Dr. Suzanne M. Miller is a Professor of Cancer Prevention and Control and Director of Patient Empowerment and Decision-Making at Fox Chase Cancer Center/Temple University Health. Her abiding research goal is to make cancer prevention-control programs more effective by assessing and addressing the distinctive ways in which individuals make decisions, adjust to risk information, and manage recommended medical regimens. Dr. Miller’s work also focuses on scientific implementation and dissemination of interventions into clinical, community, and other service and health care policy settings and systems. She serves as Editor-in-Chief of Translational Behavioral Medicine: Practice, Policy, Research, as Chair of the Board of the New Jersey Health Care Quality Institute, and serves on the boards of the Society of Behavioral Medicine and the HealthWell Foundation. She is an author or co-author on more than 140 peer-reviewed journal articles and several book chapters and books. Her most recent book is the Handbook of Health Decision Science (Springer, 2016). Dr. Miller also developed the Cognitive-Social Health Information-Processing (C-SHIP) model, an overarching theoretical framework that systematically analyzes how individuals cognitively and affectively process information about their health, medical risks, and treatment options and how this information translates into health-enhancing or health-defeating behaviors.

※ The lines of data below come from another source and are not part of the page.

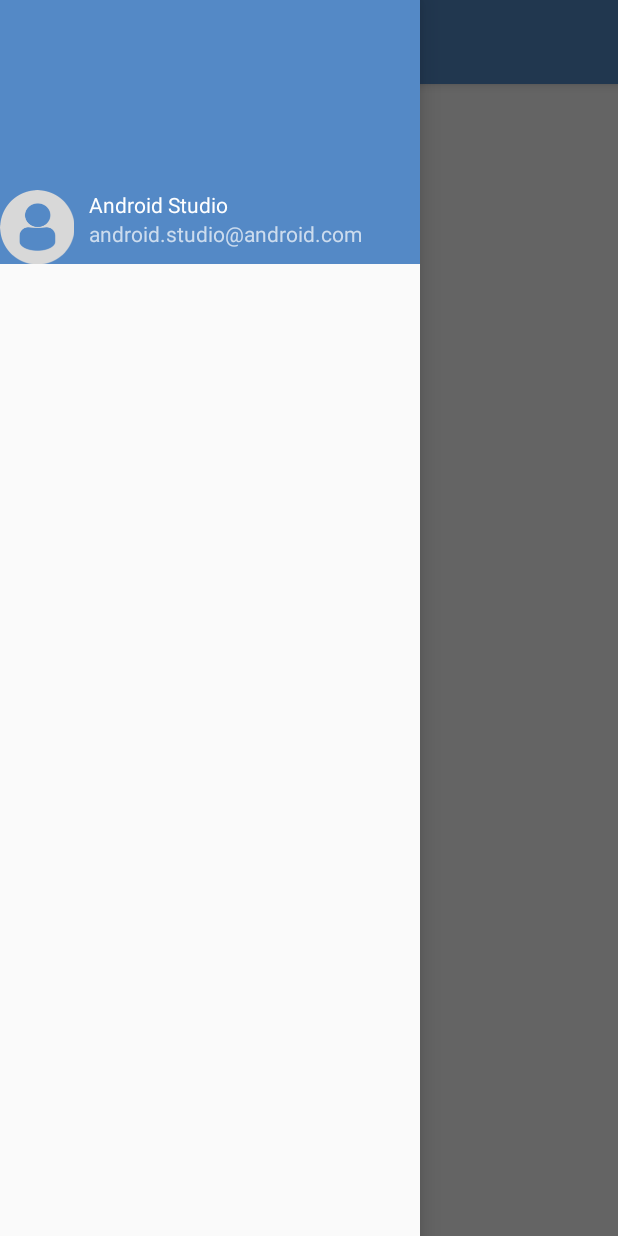
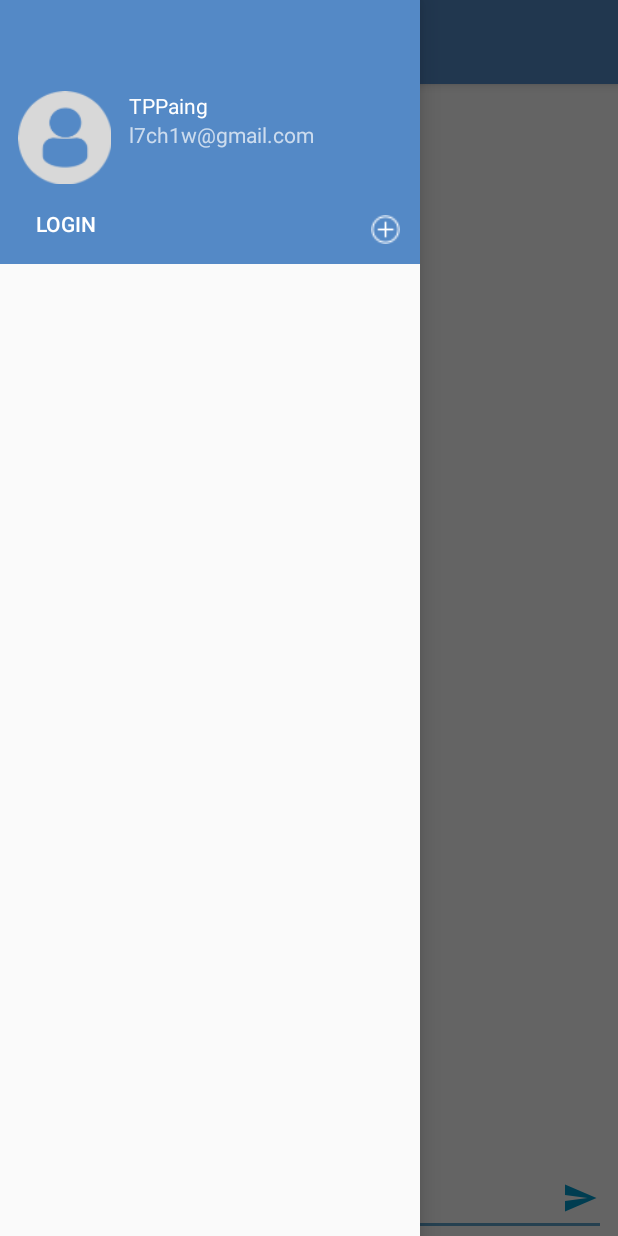
Before and after one commit to l7ch1w/smack, an Android app: the screen it shows after launch (MainActivity), with the side drawer open, on a phone screen of 412 x 824 dp. Run offline under Robolectric (Android 15) with nearby library versions, the phone set to English and light mode, and no system bars.

Commit message:
lesson 2

```diff
--- a/app/src/main/java/com/snackchat/l7ch1w/smack/MainActivity.kt
+++ b/app/src/main/java/com/snackchat/l7ch1w/smack/MainActivity.kt
@@ -8,6 +8,7 @@ import android.support.v7.app.ActionBarDrawerToggle
 import android.support.v7.app.AppCompatActivity
 import android.view.Menu
 import android.view.MenuItem
+import android.view.View
 import kotlinx.android.synthetic.main.activity_main.*
 import kotlinx.android.synthetic.main.app_bar_main.*
 
@@ -31,4 +32,16 @@ class MainActivity : AppCompatActivity() {
             super.onBackPressed()
         }
     }
+
+    fun loginBtnNavClicked (view: View) {
+
+    }
+
+    fun addChannelClicked (view: View) {
+
+    }
+
+    fun sendMsgBtnClicked (view: View) {
+
+    }
 }
--- a/app/src/main/res/layout/activity_main.xml
+++ b/app/src/main/res/layout/activity_main.xml
@@ -34,6 +34,7 @@
                 android:id="@+id/channel_list">
 
             </ListView>
+
         </RelativeLayout>
 
         </android.support.design.widget.NavigationView>
--- a/app/src/main/res/layout/content_main.xml
+++ b/app/src/main/res/layout/content_main.xml
@@ -9,12 +9,56 @@
     tools:showIn="@layout/app_bar_main">
 
     <TextView
-        android:layout_width="wrap_content"
+        android:id="@+id/mainChannelName"
+        android:layout_width="0dp"
         android:layout_height="wrap_content"
-        android:text="Hello World!"
+        android:layout_marginTop="8dp"
+        android:text="Please log in!"
+        android:textAlignment="center"
         app:layout_constraintBottom_toBottomOf="parent"
+        app:layout_constraintHorizontal_bias="0.461"
         app:layout_constraintLeft_toLeftOf="parent"
         app:layout_constraintRight_toRightOf="parent"
-        app:layout_constraintTop_toTopOf="parent" />
+        app:layout_constraintTop_toTopOf="parent"
+        app:layout_constraintVertical_bias="0.032" />
+
+    <EditText
+        android:id="@+id/messageTextfield"
+        android:layout_width="0dp"
+        android:layout_height="wrap_content"
+        android:layout_marginEnd="8dp"
+        android:layout_marginStart="8dp"
+        android:ems="10"
+        android:hint="message:"
+        android:inputType="textMultiLine"
+        app:layout_constraintBottom_toBottomOf="parent"
+        app:layout_constraintEnd_toEndOf="parent"
+        app:layout_constraintHorizontal_bias="0.444"
+        app:layout_constraintStart_toStartOf="parent" />
+
+    <ImageButton
+        android:id="@+id/sendMessageBtn"
+        android:layout_width="35dp"
+        android:layout_height="35dp"
+        android:layout_marginBottom="8dp"
+        android:layout_marginEnd="8dp"
+        android:background="@android:color/transparent"
+        android:onClick="sendMsgBtnClicked"
+        android:tint="@android:color/holo_blue_dark"
+        app:layout_constraintBottom_toBottomOf="parent"
+        app:layout_constraintEnd_toEndOf="parent"
+        app:srcCompat="@drawable/ic_menu_send" />
+
+    <android.support.v7.widget.RecyclerView
+        android:id="@+id/messageListView"
+        android:layout_width="0dp"
+        android:layout_height="0dp"
+        android:layout_marginTop="8dp"
+        app:layout_constraintBottom_toTopOf="@+id/messageTextfield"
+        app:layout_constraintEnd_toEndOf="parent"
+        app:layout_constraintHorizontal_bias="0.0"
+        app:layout_constraintStart_toStartOf="parent"
+        app:layout_constraintTop_toBottomOf="@+id/mainChannelName"
+        app:layout_constraintVertical_bias="1.0" />
 
 </android.support.constraint.ConstraintLayout>
--- a/app/src/main/res/layout/nav_header_main.xml
+++ b/app/src/main/res/layout/nav_header_main.xml
@@ -11,35 +11,64 @@
     tools:layout_editor_absoluteY="25dp">
 
     <ImageView
-        android:id="@+id/imageView"
-        android:layout_width="49dp"
-        android:layout_height="57dp"
+        android:id="@+id/userImageNavHeader"
+        android:layout_width="70dp"
+        android:layout_height="70dp"
+        android:layout_marginBottom="8dp"
+        android:layout_marginStart="8dp"
         android:contentDescription="@string/nav_header_desc"
         android:paddingTop="@dimen/nav_header_vertical_spacing"
-        app:layout_constraintBottom_toBottomOf="parent"
+        app:layout_constraintBottom_toTopOf="@+id/loginBtnNavHeader"
         app:layout_constraintStart_toStartOf="parent"
         app:srcCompat="@drawable/profiledefault" />
 
     <TextView
-        android:id="@+id/textView2"
+        android:id="@+id/userNameNavHeader"
         android:layout_width="wrap_content"
         android:layout_height="wrap_content"
-        android:layout_marginStart="10dp"
+        android:layout_marginStart="8dp"
         android:paddingTop="@dimen/nav_header_vertical_spacing"
-        android:text="@string/nav_header_title"
+        android:text="TPPaing"
         android:textAppearance="@style/TextAppearance.AppCompat.Body1"
-        app:layout_constraintStart_toEndOf="@+id/imageView"
-        app:layout_constraintTop_toTopOf="@+id/imageView"
+        app:layout_constraintStart_toEndOf="@+id/userImageNavHeader"
+        app:layout_constraintTop_toTopOf="@+id/userImageNavHeader"
         tools:text="TPPaing" />
 
     <TextView
-        android:id="@+id/textView"
+        android:id="@+id/userEmailNavHeader"
         android:layout_width="wrap_content"
         android:layout_height="wrap_content"
-        android:layout_marginStart="10dp"
-        android:text="@string/nav_header_subtitle"
-        app:layout_constraintStart_toEndOf="@+id/imageView"
-        app:layout_constraintTop_toBottomOf="@+id/textView2"
+        android:layout_marginStart="8dp"
+        android:text="l7ch1w@gmail.com"
+        app:layout_constraintStart_toEndOf="@+id/userImageNavHeader"
+        app:layout_constraintTop_toBottomOf="@+id/userNameNavHeader"
         tools:text="l7ch1w@gmail.com" />
 
+    <Button
+        android:id="@+id/loginBtnNavHeader"
+        android:layout_width="wrap_content"
+        android:layout_height="37dp"
+        android:layout_marginBottom="8dp"
+        android:layout_marginStart="24dp"
+        android:background="@android:color/transparent"
+        android:onClick="loginBtnNavClicked"
+        android:text="Login"
+        android:textAlignment="textStart"
+        app:layout_constraintBottom_toBottomOf="parent"
+        app:layout_constraintStart_toStartOf="parent" />
+
+    <ImageButton
+        android:id="@+id/addChannelBtn"
+        android:layout_width="30dp"
+        android:layout_height="30dp"
+        android:layout_marginBottom="8dp"
+        android:layout_marginEnd="8dp"
+        android:background="@android:color/transparent"
+        android:onClick="addChannelClicked"
+        android:padding="5dp"
+        android:scaleType="fitXY"
+        app:layout_constraintBottom_toBottomOf="parent"
+        app:layout_constraintEnd_toEndOf="parent"
+        app:srcCompat="@drawable/addchannelbutton" />
+
 </android.support.constraint.ConstraintLayout>
```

Questions & Answers
The barriers assessment and message library can be adapted within the framework of the Cognitive-Social Health Information Processing (C-SHIP) model—which assesses and addresses the barriers in a theoretically-guided way—to specific populations without losing its effectiveness. Specific audiences for adaptation include HIV+ women, non-English speaking populations, and adolescent populations. It can also be adapted for the provider and referring providers. The program cannot be easily adapted to populations that do not have ready access to mobile telephones, although the program can be adapted to text messaging.
Facilitators to implementation include staff with high readiness to implement, previous experience with counseling interventions and assessing barriers to medical treatment adherence, and strong institutional support. Challenges to implementation include systems within a clinic that cannot support adding additional phone calls to patients prior to initial and follow-up appointments. Additional challenges include lack of physician staff resource and lack of well-developed electronic health records.
Practitioners should consider evaluating: (a) reach: number of assessments and counseling sessions completed among eligible patients, (b) adoption: ease of adoption among staff and within clinic, (c) adoption: number of eligible settings adopting program, (d) effectiveness: adherence rates to follow-up appointments, (e) implementation: fidelity of message delivery among staff, (f) implementation: patient satisfaction with the program, (g) implementation: identify patient characteristics that have higher or lower program participation, (h) maintenance: continued barriers assessment and counseling through follow-up appointments, (i) maintenance: continued implementation to new patients, and (j) maintenance: continued staff training and program implementation throughout staff turnover. However, evaluation should not be limited to the provided examples and should be adapted to the setting/organization. Evaluation tools appropriate for the program include the RE-AIM Framework (http://www.re-aim.org/), PRISM Model (Feldstein et al., 2008), and Consolidated Framework for Implementation Research (CFIR; http://www.cfirguide.org/).
My current research focuses on cancer prevention and control, in particular adapting telephone-based counseling to text-based messaging for greater reach and reduced resource demand. Our current research also focuses on mHealth interventions for treatment decision making, adherence to management regimens following treatment, and survivorship issues.